We freely admit that we paid south of thirty bucks each at local stores for many of the records on our site. We pay what the stores charge, and most good rock records are priced from ten to thirty bucks these days.
Unfortunately for us, the price we paid for the records you see on the site is only a small part of the cost of the finished “product.” The reality of our business is that it costs almost as much to find a Carly Simon or Gino Vannelli Hot Stamper that sells for a hundred dollars as it does to find a Neil Young or Yes Hot Stamper that sells for five times that.
With eight to ten full-time people on staff, the listening crew constantly playing one title after another, the scores of listings going up on the site daily, all-day shopping trips to local stores, internet searches for the rarest titles, and the weekly mailers going out to our customers — all of this and more runs in excess of a thousand dollars a day. The cost of the records — the “raw material” of our business — is rarely as much as the labor it takes to find, clean and play them.

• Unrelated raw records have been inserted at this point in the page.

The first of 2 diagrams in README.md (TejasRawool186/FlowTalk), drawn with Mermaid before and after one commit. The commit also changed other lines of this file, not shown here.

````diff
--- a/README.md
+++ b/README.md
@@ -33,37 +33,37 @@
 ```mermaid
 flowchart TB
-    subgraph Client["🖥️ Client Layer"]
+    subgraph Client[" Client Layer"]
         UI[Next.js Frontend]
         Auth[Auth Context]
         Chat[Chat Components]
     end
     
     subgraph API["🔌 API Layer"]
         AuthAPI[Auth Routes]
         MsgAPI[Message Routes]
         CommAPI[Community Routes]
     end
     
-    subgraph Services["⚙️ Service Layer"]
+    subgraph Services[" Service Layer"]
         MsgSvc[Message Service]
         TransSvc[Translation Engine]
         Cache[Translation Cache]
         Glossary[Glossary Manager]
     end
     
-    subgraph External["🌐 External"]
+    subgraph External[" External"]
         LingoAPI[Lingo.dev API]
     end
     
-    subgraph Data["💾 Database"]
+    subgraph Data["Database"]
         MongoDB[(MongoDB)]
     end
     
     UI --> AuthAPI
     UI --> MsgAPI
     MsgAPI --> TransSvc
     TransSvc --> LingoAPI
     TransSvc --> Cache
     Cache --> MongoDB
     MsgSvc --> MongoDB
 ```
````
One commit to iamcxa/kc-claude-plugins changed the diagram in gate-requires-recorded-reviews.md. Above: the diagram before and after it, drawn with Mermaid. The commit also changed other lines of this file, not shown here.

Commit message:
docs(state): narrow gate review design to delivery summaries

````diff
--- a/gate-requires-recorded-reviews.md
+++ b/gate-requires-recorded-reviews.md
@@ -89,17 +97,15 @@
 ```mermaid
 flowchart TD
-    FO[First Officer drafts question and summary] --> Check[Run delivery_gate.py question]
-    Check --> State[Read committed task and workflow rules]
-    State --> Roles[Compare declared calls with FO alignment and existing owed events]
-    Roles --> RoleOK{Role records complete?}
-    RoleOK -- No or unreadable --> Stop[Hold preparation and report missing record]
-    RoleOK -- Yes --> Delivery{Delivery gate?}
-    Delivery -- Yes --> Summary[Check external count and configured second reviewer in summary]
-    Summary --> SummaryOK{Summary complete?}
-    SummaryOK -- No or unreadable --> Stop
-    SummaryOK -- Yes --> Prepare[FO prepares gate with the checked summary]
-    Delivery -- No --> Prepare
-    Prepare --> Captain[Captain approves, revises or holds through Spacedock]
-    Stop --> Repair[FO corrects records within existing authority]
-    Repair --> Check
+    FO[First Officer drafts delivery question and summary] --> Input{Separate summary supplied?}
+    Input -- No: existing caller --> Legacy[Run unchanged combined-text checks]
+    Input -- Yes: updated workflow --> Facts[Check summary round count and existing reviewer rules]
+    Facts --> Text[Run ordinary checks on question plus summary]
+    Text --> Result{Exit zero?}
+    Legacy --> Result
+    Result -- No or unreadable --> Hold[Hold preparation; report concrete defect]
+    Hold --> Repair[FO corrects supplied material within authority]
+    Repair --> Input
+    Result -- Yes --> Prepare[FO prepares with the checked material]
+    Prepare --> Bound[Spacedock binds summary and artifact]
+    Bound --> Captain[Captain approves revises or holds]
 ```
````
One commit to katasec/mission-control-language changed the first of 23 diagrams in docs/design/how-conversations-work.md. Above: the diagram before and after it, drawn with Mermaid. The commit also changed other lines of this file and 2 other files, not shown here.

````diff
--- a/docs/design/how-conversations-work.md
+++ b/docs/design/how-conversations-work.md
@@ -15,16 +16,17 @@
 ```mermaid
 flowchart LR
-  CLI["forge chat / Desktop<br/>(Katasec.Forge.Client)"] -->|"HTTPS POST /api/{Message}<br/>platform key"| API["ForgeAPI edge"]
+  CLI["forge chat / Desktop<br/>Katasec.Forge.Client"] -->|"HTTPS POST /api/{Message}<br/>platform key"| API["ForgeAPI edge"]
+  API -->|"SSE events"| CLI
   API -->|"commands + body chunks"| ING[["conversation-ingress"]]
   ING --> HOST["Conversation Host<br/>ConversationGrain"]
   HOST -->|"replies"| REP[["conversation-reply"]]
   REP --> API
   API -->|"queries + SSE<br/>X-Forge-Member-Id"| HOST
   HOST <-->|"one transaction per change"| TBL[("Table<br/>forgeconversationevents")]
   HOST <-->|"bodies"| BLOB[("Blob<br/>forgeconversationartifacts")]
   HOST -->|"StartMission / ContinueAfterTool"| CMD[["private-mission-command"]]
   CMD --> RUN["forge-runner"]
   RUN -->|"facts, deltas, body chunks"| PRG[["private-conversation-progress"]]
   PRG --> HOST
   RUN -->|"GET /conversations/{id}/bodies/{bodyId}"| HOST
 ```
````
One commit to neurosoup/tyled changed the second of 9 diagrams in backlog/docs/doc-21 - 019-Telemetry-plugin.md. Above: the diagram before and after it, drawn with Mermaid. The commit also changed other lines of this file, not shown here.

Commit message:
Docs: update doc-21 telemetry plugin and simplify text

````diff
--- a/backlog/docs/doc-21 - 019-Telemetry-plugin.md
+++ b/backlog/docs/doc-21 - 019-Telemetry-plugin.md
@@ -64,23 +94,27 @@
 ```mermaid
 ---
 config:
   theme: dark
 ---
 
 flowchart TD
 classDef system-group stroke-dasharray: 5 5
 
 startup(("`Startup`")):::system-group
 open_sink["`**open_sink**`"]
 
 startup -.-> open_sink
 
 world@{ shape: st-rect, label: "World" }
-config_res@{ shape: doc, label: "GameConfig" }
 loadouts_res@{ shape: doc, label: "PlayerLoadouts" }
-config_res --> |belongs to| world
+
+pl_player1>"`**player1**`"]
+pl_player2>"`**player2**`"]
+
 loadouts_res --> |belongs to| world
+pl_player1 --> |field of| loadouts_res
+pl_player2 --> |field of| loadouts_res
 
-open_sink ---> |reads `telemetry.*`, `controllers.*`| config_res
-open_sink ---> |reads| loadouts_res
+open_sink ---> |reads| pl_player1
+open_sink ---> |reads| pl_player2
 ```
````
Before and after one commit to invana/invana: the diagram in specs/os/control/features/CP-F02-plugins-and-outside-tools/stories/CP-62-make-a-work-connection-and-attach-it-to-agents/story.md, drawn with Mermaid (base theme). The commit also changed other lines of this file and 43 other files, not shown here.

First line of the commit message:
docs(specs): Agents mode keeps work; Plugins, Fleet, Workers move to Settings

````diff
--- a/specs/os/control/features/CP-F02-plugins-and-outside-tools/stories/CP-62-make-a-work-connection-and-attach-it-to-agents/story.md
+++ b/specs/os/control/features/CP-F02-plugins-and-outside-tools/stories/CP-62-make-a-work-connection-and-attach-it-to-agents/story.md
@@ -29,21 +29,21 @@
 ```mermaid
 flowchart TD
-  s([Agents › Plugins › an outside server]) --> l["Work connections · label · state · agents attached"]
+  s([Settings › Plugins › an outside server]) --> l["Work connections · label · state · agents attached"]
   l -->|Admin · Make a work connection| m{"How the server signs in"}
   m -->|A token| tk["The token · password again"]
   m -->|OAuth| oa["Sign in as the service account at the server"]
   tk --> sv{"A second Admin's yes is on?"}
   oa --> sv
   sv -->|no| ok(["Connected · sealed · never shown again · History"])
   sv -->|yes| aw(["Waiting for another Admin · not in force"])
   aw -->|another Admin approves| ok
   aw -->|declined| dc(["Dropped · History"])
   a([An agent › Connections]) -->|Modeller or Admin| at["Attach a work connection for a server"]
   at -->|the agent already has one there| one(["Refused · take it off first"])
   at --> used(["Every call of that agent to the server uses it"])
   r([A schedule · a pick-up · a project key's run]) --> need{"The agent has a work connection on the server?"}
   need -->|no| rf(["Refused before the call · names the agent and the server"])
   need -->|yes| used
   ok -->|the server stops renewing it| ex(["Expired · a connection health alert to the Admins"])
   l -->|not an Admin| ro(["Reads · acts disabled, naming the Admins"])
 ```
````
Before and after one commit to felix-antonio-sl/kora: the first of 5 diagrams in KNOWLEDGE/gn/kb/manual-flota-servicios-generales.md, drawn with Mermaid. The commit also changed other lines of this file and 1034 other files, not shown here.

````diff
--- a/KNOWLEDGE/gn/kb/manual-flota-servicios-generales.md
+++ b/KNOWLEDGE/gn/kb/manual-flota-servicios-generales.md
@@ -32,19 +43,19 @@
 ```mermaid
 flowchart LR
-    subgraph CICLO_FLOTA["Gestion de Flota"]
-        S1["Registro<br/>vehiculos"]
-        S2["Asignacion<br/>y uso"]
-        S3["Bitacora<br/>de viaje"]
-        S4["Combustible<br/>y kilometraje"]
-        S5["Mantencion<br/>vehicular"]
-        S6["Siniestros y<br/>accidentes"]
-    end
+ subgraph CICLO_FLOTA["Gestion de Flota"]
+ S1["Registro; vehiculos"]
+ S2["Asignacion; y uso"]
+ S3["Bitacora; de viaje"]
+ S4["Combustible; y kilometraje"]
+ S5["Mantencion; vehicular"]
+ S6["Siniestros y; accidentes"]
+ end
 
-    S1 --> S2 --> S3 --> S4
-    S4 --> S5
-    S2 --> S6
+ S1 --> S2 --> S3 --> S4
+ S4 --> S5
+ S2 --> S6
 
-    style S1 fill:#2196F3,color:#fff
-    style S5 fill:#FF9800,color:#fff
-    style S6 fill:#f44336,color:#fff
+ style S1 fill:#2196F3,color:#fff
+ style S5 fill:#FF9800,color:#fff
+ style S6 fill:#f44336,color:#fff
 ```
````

Finding good clean vinyl these days can be a real chore. Someone has to drive to a record store, dig through the bins for hour upon hour searching for good pressings, or, more likely, pressings that look like they might be good, have them all cleaned, file them away and then wait anywhere from three months to three years for the pile of copies on the storeroom shelf to get big enough to do a proper shootout. (more…)